I lost myself in a familiar song. I closed my eyes and I slipped away.
Some stats & info about Boston
- What kind of musical stylings does this album represent? Boston Bands, Rock Music, Album Rock, Arena Rock, Hard Rock
- Rolling Stone’s greatest 500 albums ranking – not ranked!
- All Music’s rating – 4.5 out of 5 stars
- When was Boston released? 1976
- My ranking, the one you’re reading right now – #675 out of 1,000
Boston on Spotify
What does the “best 1,000 albums ever” mean and why are you doing this?
Yeah, I know it’s audacious, a little crazy (okay, maybe a lot cray cray), bordering on criminal nerdery.

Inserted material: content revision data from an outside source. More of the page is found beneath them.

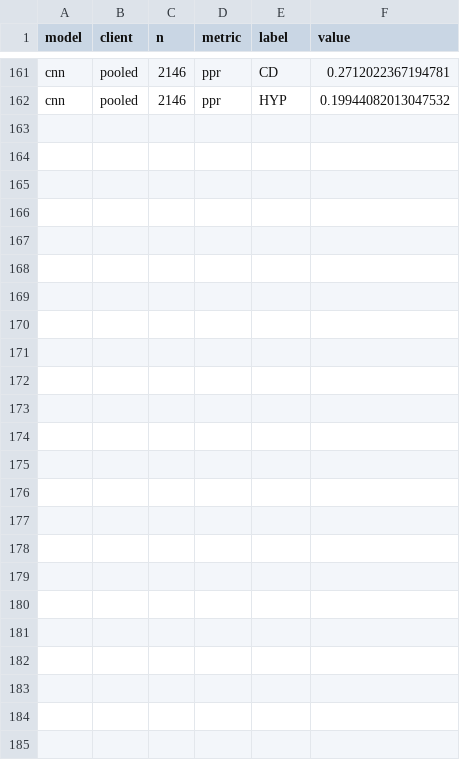
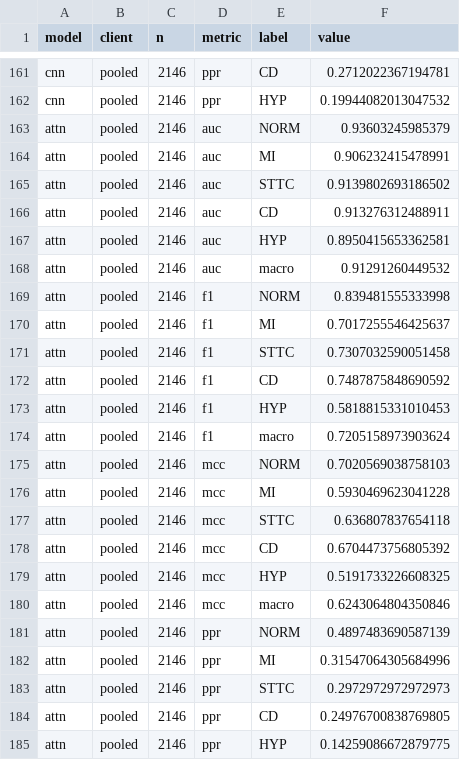
Before and after one commit to NagaDhanushyaRam/privfedxai, a CSV file: results/cnn/compare_val.csv, drawn as a sheet; only a part is shown, gaps mark what is left out.

Commit message:
results(attn): fold-9 comparison data for CNN + attention (D61)

```diff
--- a/results/cnn/compare_val.csv
+++ b/results/cnn/compare_val.csv
@@ -162 +162,24 @@ cnn,pooled,2146,ppr,CD,0.2712022367194781
 cnn,pooled,2146,ppr,HYP,0.19944082013047532
+attn,pooled,2146,auc,NORM,0.93603245985379
+attn,pooled,2146,auc,MI,0.906232415478991
+attn,pooled,2146,auc,STTC,0.9139802693186502
+attn,pooled,2146,auc,CD,0.913276312488911
+attn,pooled,2146,auc,HYP,0.8950415653362581
+attn,pooled,2146,auc,macro,0.91291260449532
+attn,pooled,2146,f1,NORM,0.839481555333998
+attn,pooled,2146,f1,MI,0.7017255546425637
+attn,pooled,2146,f1,STTC,0.7307032590051458
+attn,pooled,2146,f1,CD,0.7487875848690592
+attn,pooled,2146,f1,HYP,0.5818815331010453
+attn,pooled,2146,f1,macro,0.7205158973903624
+attn,pooled,2146,mcc,NORM,0.7020569038758103
+attn,pooled,2146,mcc,MI,0.5930469623041228
+attn,pooled,2146,mcc,STTC,0.636807837654118
+attn,pooled,2146,mcc,CD,0.6704473756805392
+attn,pooled,2146,mcc,HYP,0.5191733226608325
+attn,pooled,2146,mcc,macro,0.6243064804350846
+attn,pooled,2146,ppr,NORM,0.4897483690587139
+attn,pooled,2146,ppr,MI,0.31547064305684996
+attn,pooled,2146,ppr,STTC,0.2972972972972973
+attn,pooled,2146,ppr,CD,0.24976700838769805
+attn,pooled,2146,ppr,HYP,0.14259086672879775
```
Also changed, not shown: 2 other files.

But here’s what it’s NOT: a definitive list of the Greatest Albums of All-Time. This is 100% my own personal super biased, incredibly subjective review of what my top 1,000 albums are, ranked in painstaking order over the course of doing research for nearly a year, Rob from High Fidelity style. Find out more about why I embarked on a best 1,000 albums ever project.
What does Boston mean to me? What does it make me feel? Why is it exciting or compelling?
In revisiting Boston, I keep thinking things like “now this is ‘70s guitar rock, this is arena rock, this is album rock.” Because it’s all those things. It’s a band and an album that delivers one what it’s trying to execute upon exceptionally well. If that comes across with a slight whiff of snobbery, I’m not meaning to at all. To say it another way: Boston is quintessential 1970s hard rock and quite simply it kicks ass.
Cool note on the album from All Music:
[Boston guitarist] Tom Scholz, who wrote most of the songs, was a studio wizard and used self-designed equipment such as 12-track recording devices to come up with an anthemic “arena rock” sound before the term was even coined.
I’m absolutely loving “Smokin’” these days. The note above about Tom Scholz’ guitar and production work is so on point because the guitar work on this song is absolutely… well, let’s go with sizzling. And overall the song is fun and rocking as all get out. Great keyboard work as well.
Growing up on Long Island, New York in the 1980s and 1990s, I’ve listened to the iconic “More Than a Feeling” about 7,000 times on classic rock radio. But it holds up really well, even if it’s not quite my favorite song on the album.
What does turn me on more these days, frankly, is the rollicking “Peace of Mind,” which is a great showcase for Brad Delp’s vocals as well as being another blast of a guitar rock track.
The nearly eight minute long epic, “Foreplay / Long Time” is worthwhile for its pretty insane guitar and organ solos.